Hurricanes: Are Natural Disasters Getting Worse?
In 2017, Hurricane Harvey inundated Houston, Texas, causing many to lose their lives, property and faith in their emergency response services. A little more than a year later, towns across the Southern part of the United States experienced untold devastation; first from Hurricane Florence, then from Hurricane Michael. The frequency and severity of hurricanes and their profound effect on communities cannot not be disentangled from the wider pattern of warming that is changing our planet. The new reality is that extreme weather events will become more common and will require new levels of data-driven preparations. This week, our data integration engineer Eneli Toodu uses the NOAA OISST and the Planet OS Datahub API to derive a comparison between Hurricane Michael and Hurricane Florence.
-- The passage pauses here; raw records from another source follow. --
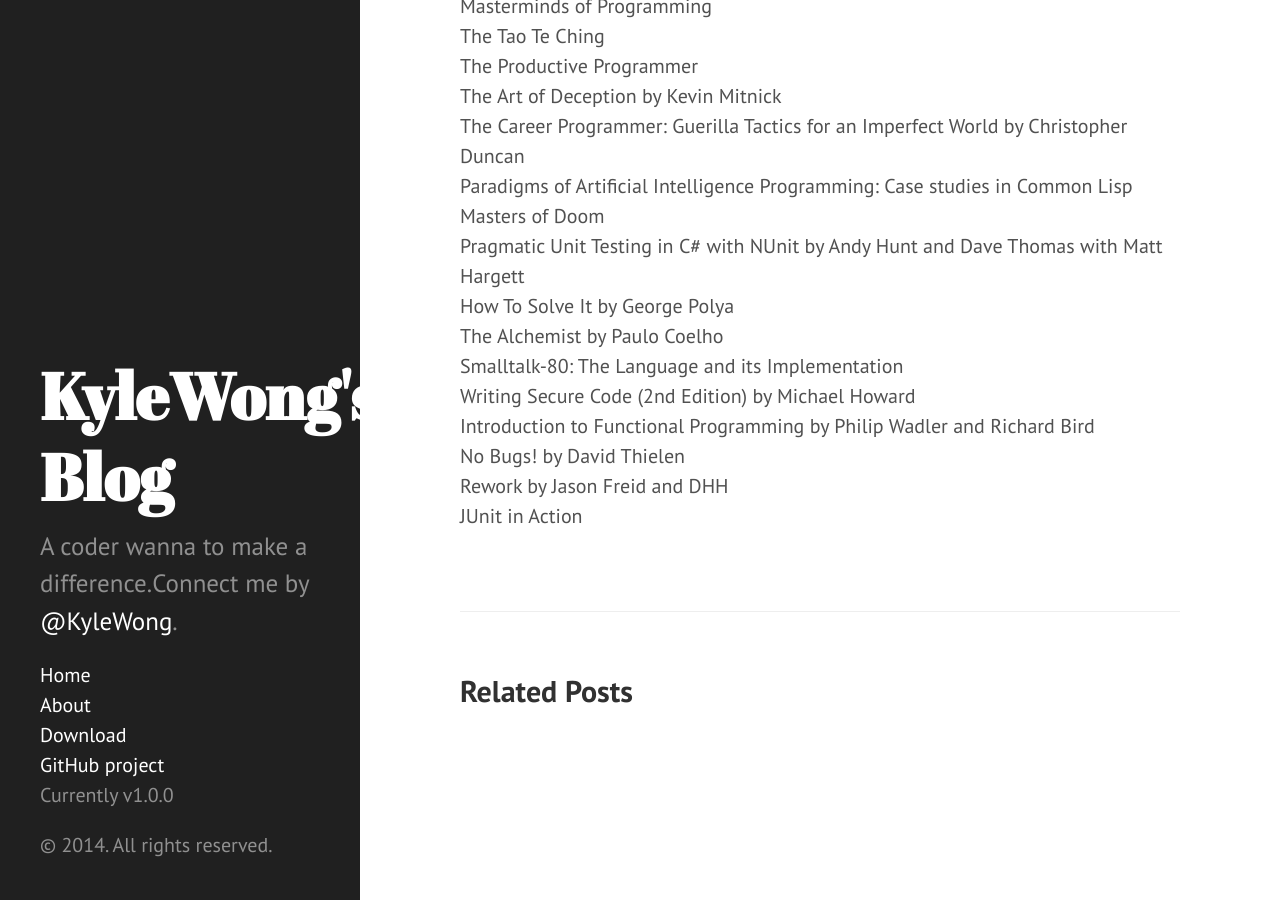
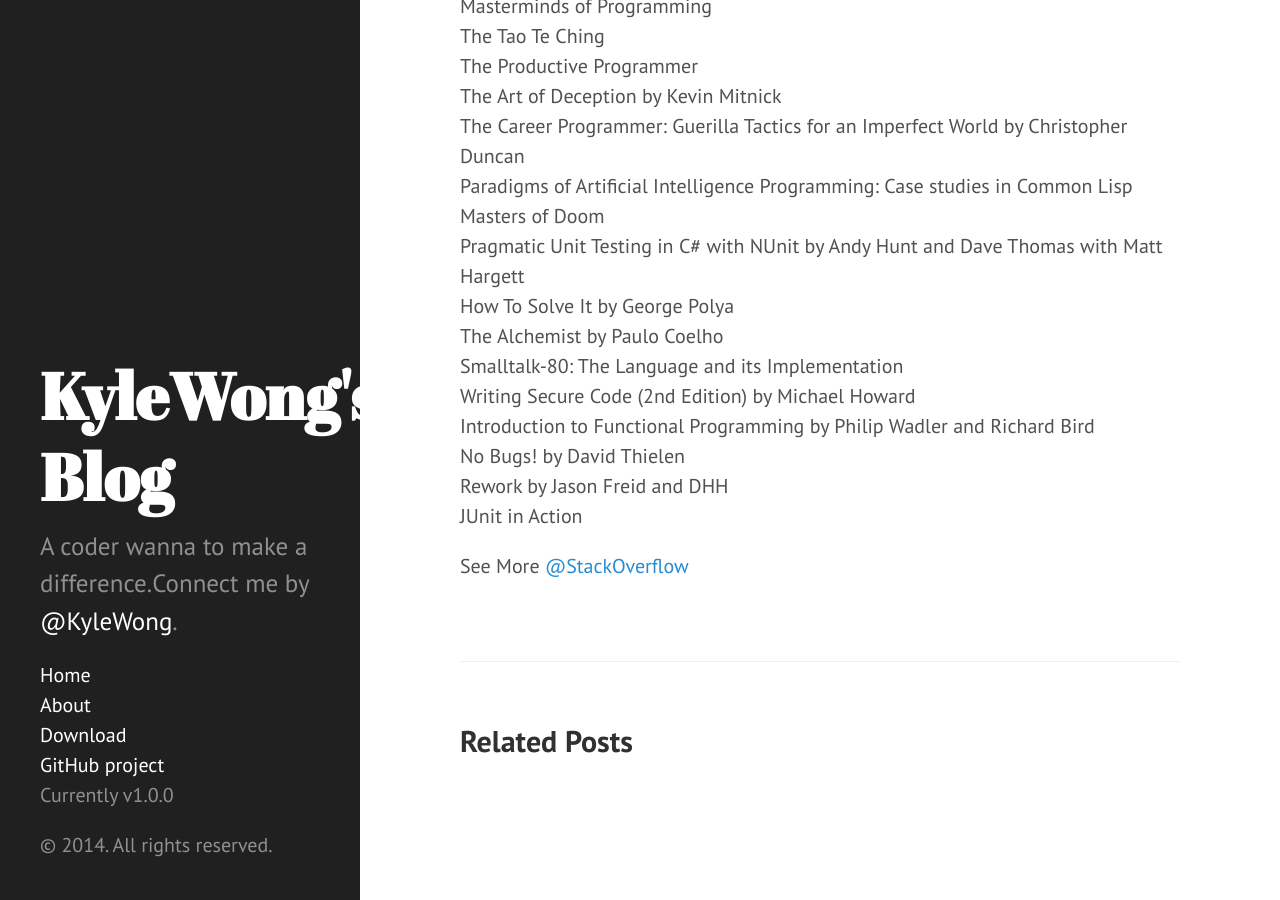
Before and after one commit to kangwang1988/kangwang1988.github.io, a Jekyll site: the page built from _posts/2014-08-09-What-is-the-single-most-influential-book-every-programmer-should-read.md, in a window 1280 px wide and 900 px high, scrolled down 2669 px. Built offline with Jekyll 4.4.1, drawn with Linux system fonts in a browser that asks for light colours; Markdown is read by kramdown in place of the engine named in the settings.

Commit message:
Update 2014-08-09-What-is-the-single-most-influential-book-every-programmer-should-read.md

```diff
--- a/_posts/2014-08-09-What-is-the-single-most-influential-book-every-programmer-should-read.md
+++ b/_posts/2014-08-09-What-is-the-single-most-influential-book-every-programmer-should-read.md
@@ -97,3 +97,5 @@
 No Bugs! by David Thielen<br>
 Rework by Jason Freid and DHH<br>
 JUnit in Action<br>
+
+See More [@StackOverflow](http://stackoverflow.com/questions/1711/what-is-the-single-most-influential-book-every-programmer-should-read)
```
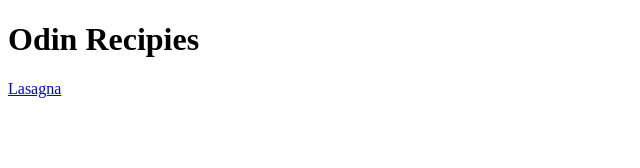
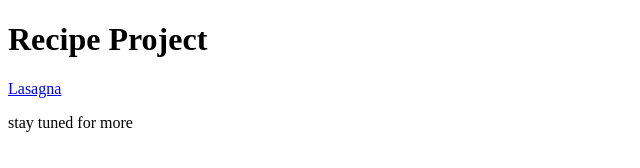
Before and after one commit to Bdxwineaux/Bdxwineaux.github.io, a plain HTML site: page index.html in a window 1280 px wide. Shown: the whole page, without its empty margins (0-640 px from the left). Drawn offline with Linux system fonts and the light colour scheme.

Commit message:
fixed typos

```diff
--- a/index.html
+++ b/index.html
@@ -7,7 +7,8 @@
     <title>Document</title>
 </head>
 <body>
-    <h1>Odin Recipies</h1>
+    <h1>Recipe Project</h1>
     <a href="recipes/lasagna.html">Lasagna</a>
+    <p>stay tuned for more</p>
 </body>
 </html>
```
Hurricane is a classification of tropical storm above 78 miles an hour and is measured categorically from one to five–one being the least intense, five being the most. At their peaks, both Hurricane Florence and Michael registered at Category 4 with top speeds of 144 MPH and 155 MPH, respectively.
Many factors contribute to the magnitude of a hurricane, but sea surface temperature is among one of the most important. Subject to increases in surrounding global temperatures, seemingly minor variations in sea surface temperature can have a large impact on the severity and behavior of a hurricane. LuAnn Dahlman and Rebecca Lindsey of NOAA explain why in their August 2018 paper addressing Oceanic Heat Content. They state, “increasing concentrations of greenhouse gases are preventing heat radiated from Earth’s surface from escaping into space as freely as it used to; most of the excess heat is being stored in the upper ocean. As a result, upper ocean heat content has increased significantly over the past two decades.” Kevin Trenberth, of the National Center for Atmospheric Research (NCAR), goes further to explain how this relates to hurricanes in his paper published in early 2018. “The implication is that the warmer oceans [increase] the risk of greater hurricane intensity and duration. While we often think of hurricanes as atmospheric phenomena, it’s clear that the oceans play a critical role and will shape future storms as the climate changes.”
Examining Florence and Michael
The above GIF captures the sea surface temperature anomalies (departure from a long-term average) as Hurricane Michael moved through the Gulf of Mexico. We can see that sea surface temperature is typically warmer than usual during the storms development. In the area where the hurricane strengthened to a Category 4, the sea surface temperature was almost 3°C warmer than usual.
These findings different slightly from Hurricane Florence. As Florence formed, there were periods where the temperature dipped below the normal average. However, we can see that there were definitely also warmer periods where water, agitated by hurricane winds, became colder after the hurricane passed. Overall, the sea surface temperature was much warmer than normal in most of the places in the Atlantic.
Another interesting aspect of our comparison centered around duration. Hurricane Michael formed on October 7th and made landfall on October 10th. In contrast, Hurricane Florence formed on August 31st and made landfall on September 14th, active for almost 15 days prior to making landfall.
One more thing to note is how the amount of precipitation differed greatly between the two hurricanes. In the GIF above, we can see Hurricane Florence’s path during a six hour window. The maximum amount of precipitation during this period was 118 mm, which is A LOT. For the same sample period Hurricane Michael saw a precipitation maximum of 67mm. This may be largely due to the speed at which Michael travelled–the precipitation was less intense because it poured over a larger area. Florence, by contrast, was more static and drenched a smaller area. We can also see that during Florence, it rained over a longer period while precipitation during Michael lasted for a shorter albeit, more intense duration.
While these findings may not be enough to substantiate formal decision making; it is findings like these, taken in context with additional data, that can contribute to the decisions that underpin effective hurricane preparation. The PlanetOS Datahub makes access and layering of important weather data assets seamless, saving time and eliminating the need for complicated data normalization. From homeowners, to builders to insurance companies, to government agencies, assessing the risk of climate change and building it into preparation for the future is imperative. After all, William Nordhaus just won the Nobel Prize “for integrating climate change into long-run macroeconomic analysis.” It’s past time for us all to start doing the same.
Many of the datasets made available through the Planet OS Datahub have been at the request of our users. For those who require a consolidated, easy to use, resource for accessing large and complex material that the the datahub does not already offer, please reach out to the team and we will work toward bringing it onboard. For more information check out the Planet OS Datahub.